My note, the space.com article states, "we live in a very special time in the universe’s life". Yes indeed, otherwise we would not see the Universe astronomers do today. Consider cosmology, the beginning features inflation and the inflaton or origin of the solar system in astronomy. A lot of violent catastrophism operating during the beginning of our solar system, for example giant impact with Theia for the origin of the Moon.

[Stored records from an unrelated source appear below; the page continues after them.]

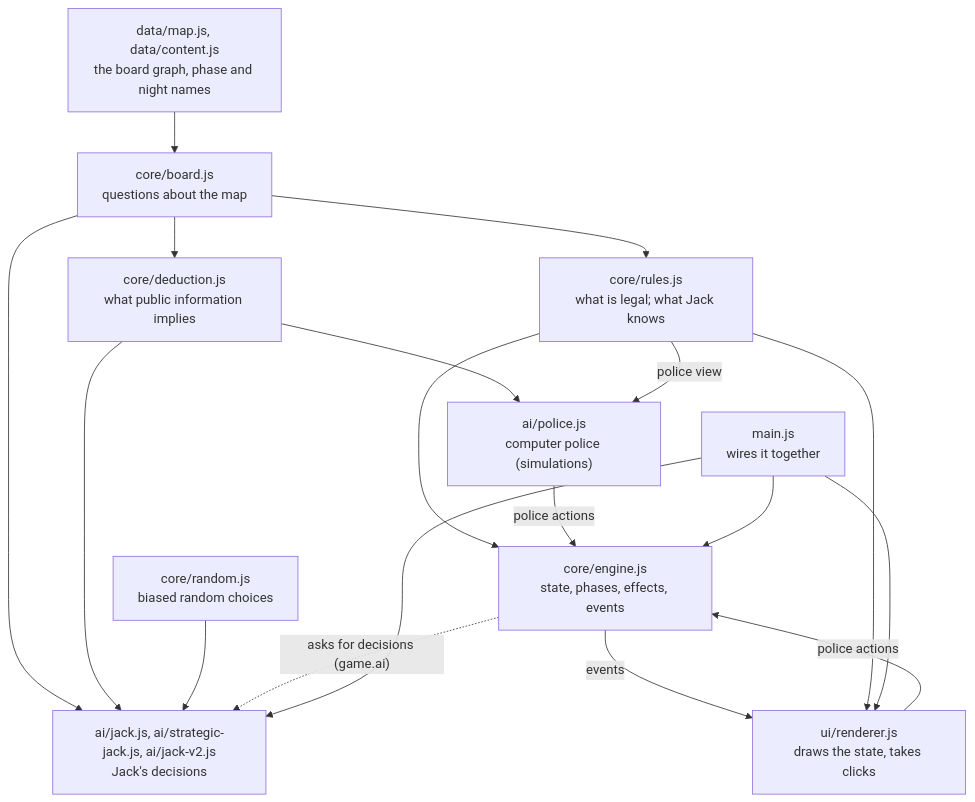
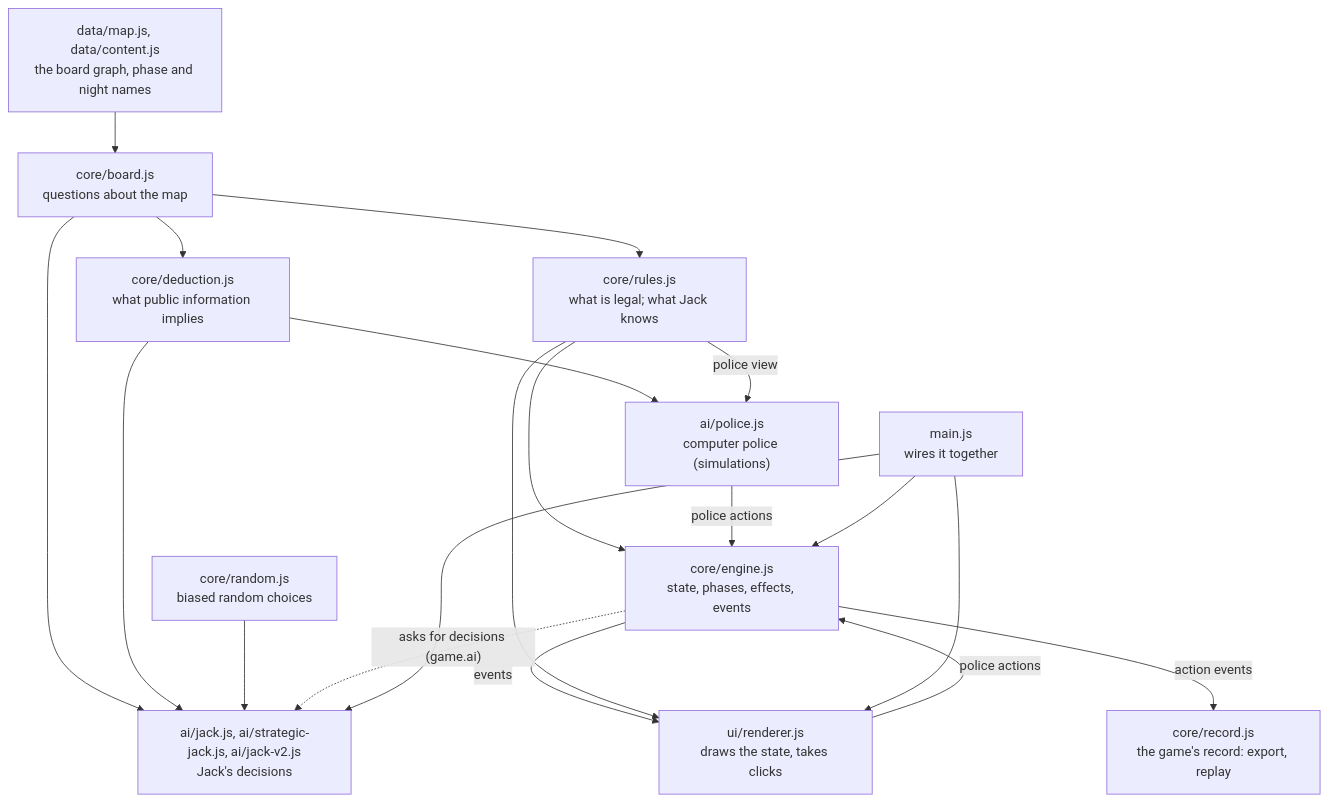
Before and after one commit to aceszhenwei/Letters-From-Whitechapel: the first of 2 diagrams in docs/architecture.md, drawn with Mermaid. The commit also changed other lines of this file and 18 other files, not shown here.

````diff
--- a/docs/architecture.md
+++ b/docs/architecture.md
@@ -7,31 +7,33 @@
 ```mermaid
 flowchart TD
     data["data/map.js, data/content.js<br/>the board graph, phase and night names"]
     board["core/board.js<br/>questions about the map"]
     rules["core/rules.js<br/>what is legal; what Jack knows"]
     engine["core/engine.js<br/>state, phases, effects, events"]
     ai["ai/jack.js, ai/strategic-jack.js, ai/jack-v2.js<br/>Jack's decisions"]
     deduction["core/deduction.js<br/>what public information implies"]
+    record["core/record.js<br/>the game's record: export, replay"]
     police["ai/police.js<br/>computer police (simulations)"]
     random["core/random.js<br/>biased random choices"]
     ui["ui/renderer.js<br/>draws the state, takes clicks"]
     main["main.js<br/>wires it together"]
 
     data --> board
     board --> rules
     rules --> engine
     board --> ai
     board --> deduction
     deduction --> ai
     deduction --> police
     rules -- "police view" --> police
     police -- "police actions" --> engine
     random --> ai
     engine -. "asks for decisions (game.ai)" .-> ai
     engine -- "events" --> ui
     ui -- "police actions" --> engine
+    engine -- "action events" --> record
     rules --> ui
     main --> engine
     main --> ai
     main --> ui
 ```
````
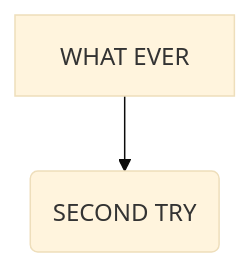
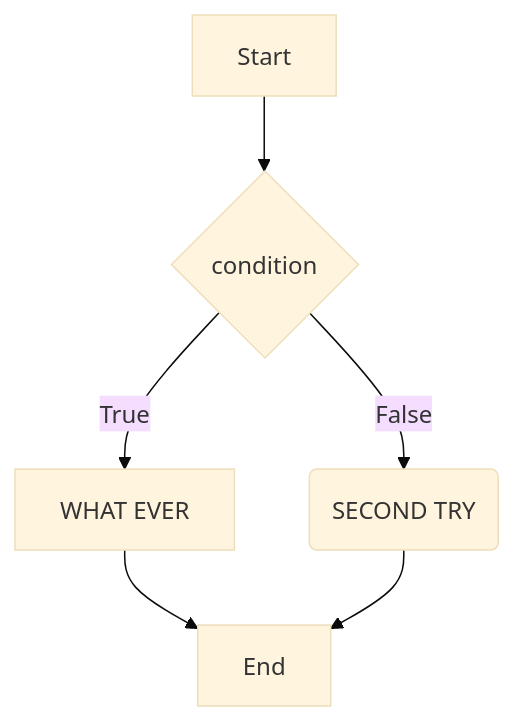
One commit to weip2008/chatpm changed the first of 2 diagrams in README.md. Above: the diagram before and after it, drawn with Mermaid (base theme). The commit also changed other lines of this file, not shown here.

Commit message:
usefule mermaid diagram

````diff
--- a/README.md
+++ b/README.md
@@ -27,9 +27,13 @@
 ```mermaid
 
 graph TB
 
 A[WHAT EVER]
 B(SECOND TRY)
-A-->B
-
+C{condition}
+Start-->C
+C--True-->A
+C--False-->B
+A-->End
+B-->End
 ```
````
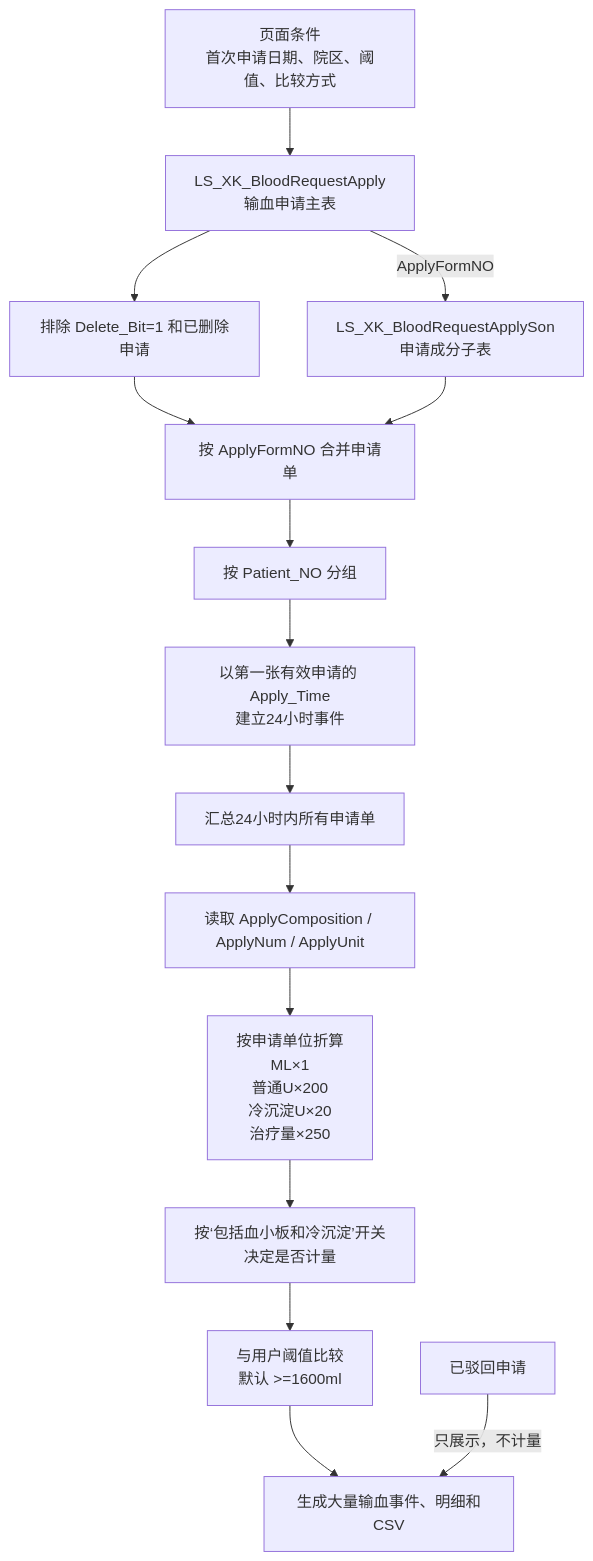
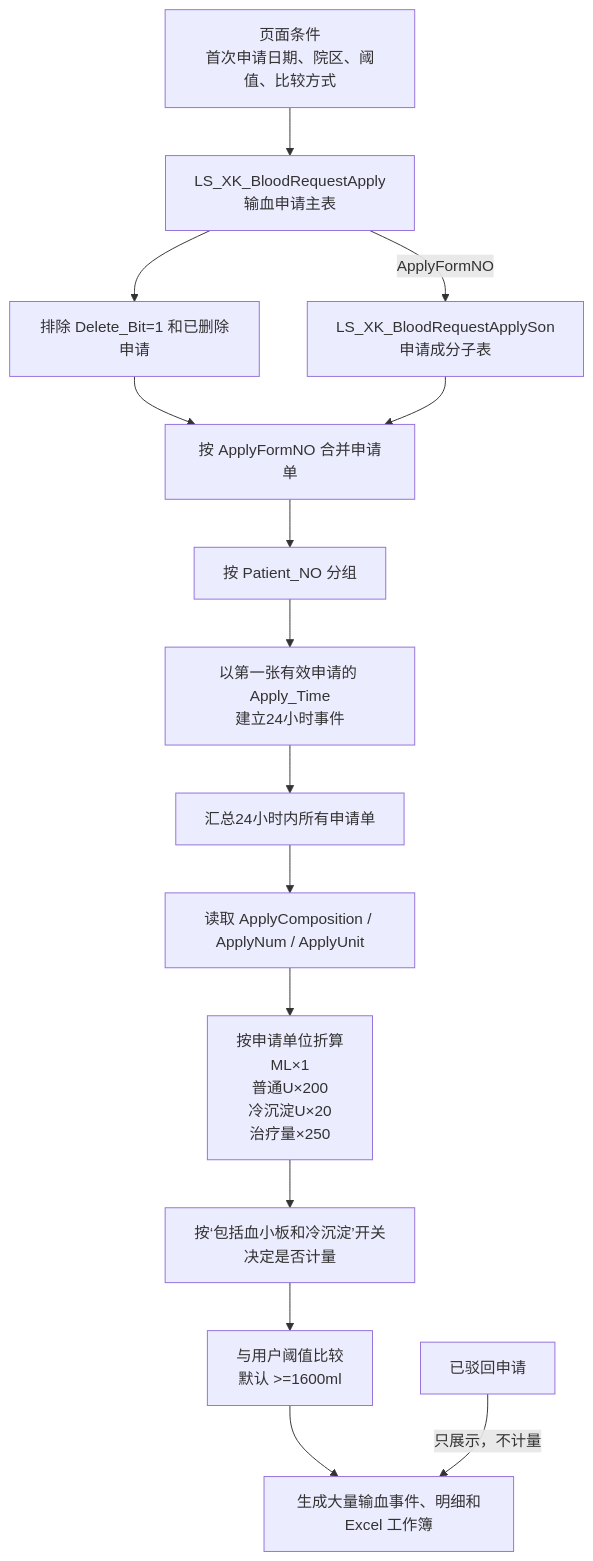
One commit to zemise/cpp_search changed the first of 2 diagrams in MASSIVE_TRANSFUSION_STATISTICS_DESIGN.md. Above: the diagram before and after it, drawn with Mermaid. The commit also changed other lines of this file and 17 other files, not shown here.

````diff
--- a/MASSIVE_TRANSFUSION_STATISTICS_DESIGN.md
+++ b/MASSIVE_TRANSFUSION_STATISTICS_DESIGN.md
@@ -69,22 +69,22 @@
 ```mermaid
 flowchart TD
     A["页面条件<br/>首次申请日期、院区、阈值、比较方式"] --> B["LS_XK_BloodRequestApply<br/>输血申请主表"]
     B -->|"ApplyFormNO"| C["LS_XK_BloodRequestApplySon<br/>申请成分子表"]
 
     B --> D["排除 Delete_Bit=1 和已删除申请"]
     D --> E["按 ApplyFormNO 合并申请单"]
     C --> E
 
     E --> F["按 Patient_NO 分组"]
     F --> G["以第一张有效申请的 Apply_Time<br/>建立24小时事件"]
     G --> H["汇总24小时内所有申请单"]
 
     H --> I["读取 ApplyComposition / ApplyNum / ApplyUnit"]
     I --> J["按申请单位折算<br/>ML×1<br/>普通U×200<br/>冷沉淀U×20<br/>治疗量×250"]
 
     J --> K["按‘包括血小板和冷沉淀’开关决定是否计量"]
     K --> L["与用户阈值比较<br/>默认 >=1600ml"]
-    L --> M["生成大量输血事件、明细和CSV"]
+    L --> M["生成大量输血事件、明细和Excel 工作簿"]
 
     N["已驳回申请"] -->|"只展示，不计量"| M
 ```
````
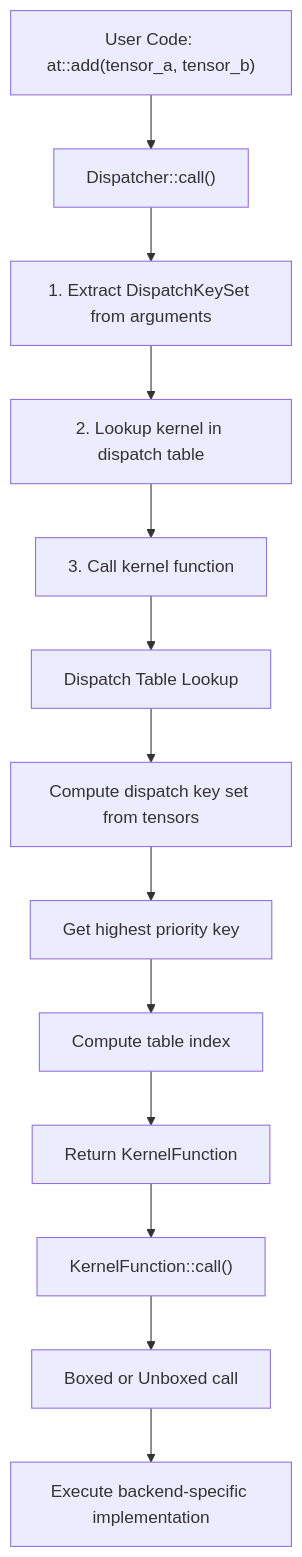
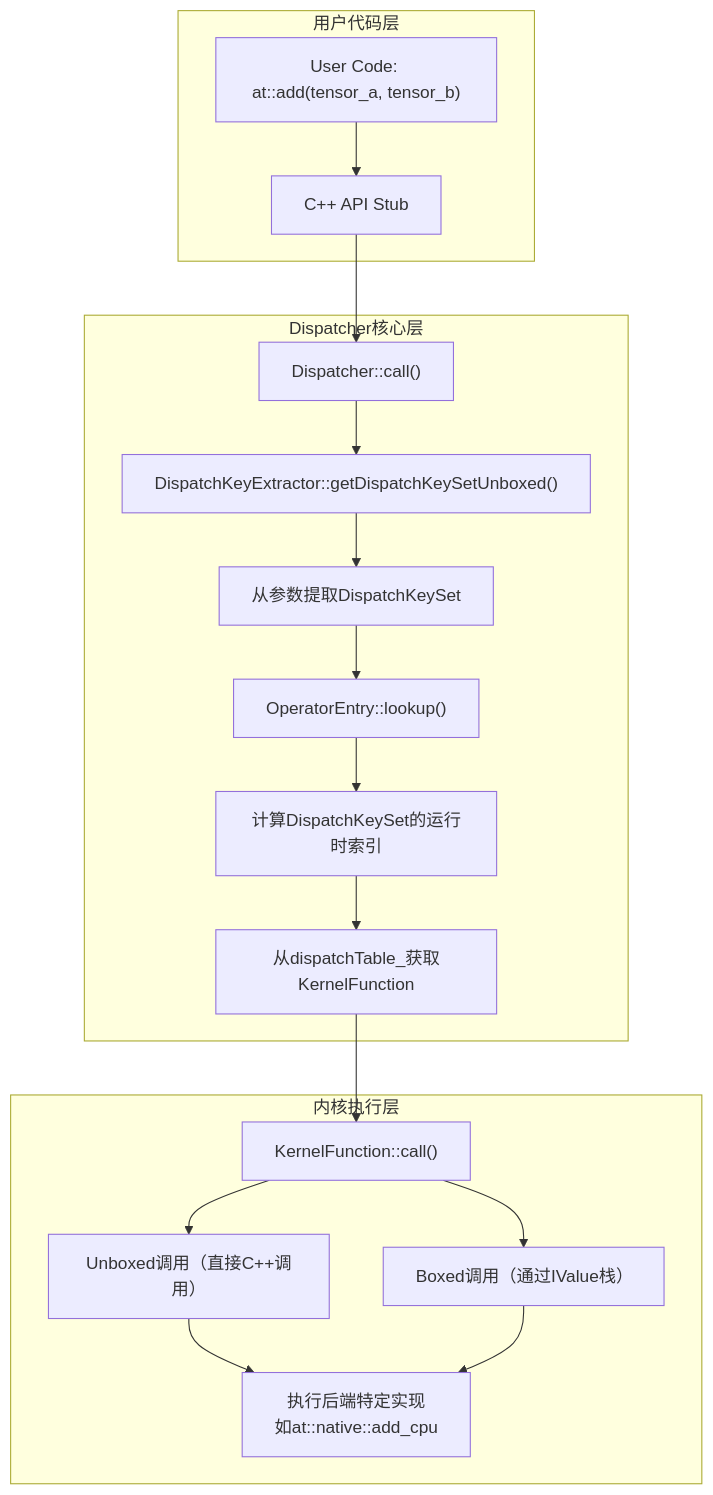
The first of 4 diagrams in torch/opencode_kimi_dispatch_system.md (s0okiym/share), drawn with Mermaid before and after one commit. The commit also changed other lines of this file and 9 other files, not shown here.

````diff
--- a/torch/opencode_kimi_dispatch_system.md
+++ b/torch/opencode_kimi_dispatch_system.md
@@ -32,15 +44,23 @@
 ```mermaid
 flowchart TD
-    A["User Code: at::add(tensor_a, tensor_b)"] --> B["Dispatcher::call()"]
-    B --> C["1. Extract DispatchKeySet from arguments"]
-    C --> D["2. Lookup kernel in dispatch table"]
-    D --> E["3. Call kernel function"]
-    E --> F["Dispatch Table Lookup"]
-    F --> G["Compute dispatch key set from tensors"]
-    G --> H["Get highest priority key"]
-    H --> I["Compute table index"]
-    I --> J["Return KernelFunction"]
-    J --> K["KernelFunction::call()"]
-    K --> L["Boxed or Unboxed call"]
-    L --> M["Execute backend-specific implementation"]
+    subgraph "用户代码层"
+        A["User Code: at::add(tensor_a, tensor_b)"] --> B["C++ API Stub"]
+    end
+
+    subgraph "Dispatcher核心层"
+        B --> C["Dispatcher::call()"]
+        C --> D["DispatchKeyExtractor::getDispatchKeySetUnboxed()"]
+        D --> E["从参数提取DispatchKeySet"]
+        E --> F["OperatorEntry::lookup()"]
+        F --> G["计算DispatchKeySet的运行时索引"]
+        G --> H["从dispatchTable_获取KernelFunction"]
+    end
+
+    subgraph "内核执行层"
+        H --> I["KernelFunction::call()"]
+        I --> J["Unboxed调用（直接C++调用）"]
+        I --> K["Boxed调用（通过IValue栈）"]
+        J --> L["执行后端特定实现<br/>如at::native::add_cpu"]
+        K --> L
+    end
 ```
````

We would not be here today *living in those times*, so we live in a *very special time* to see nature today.
 
May 14, 2021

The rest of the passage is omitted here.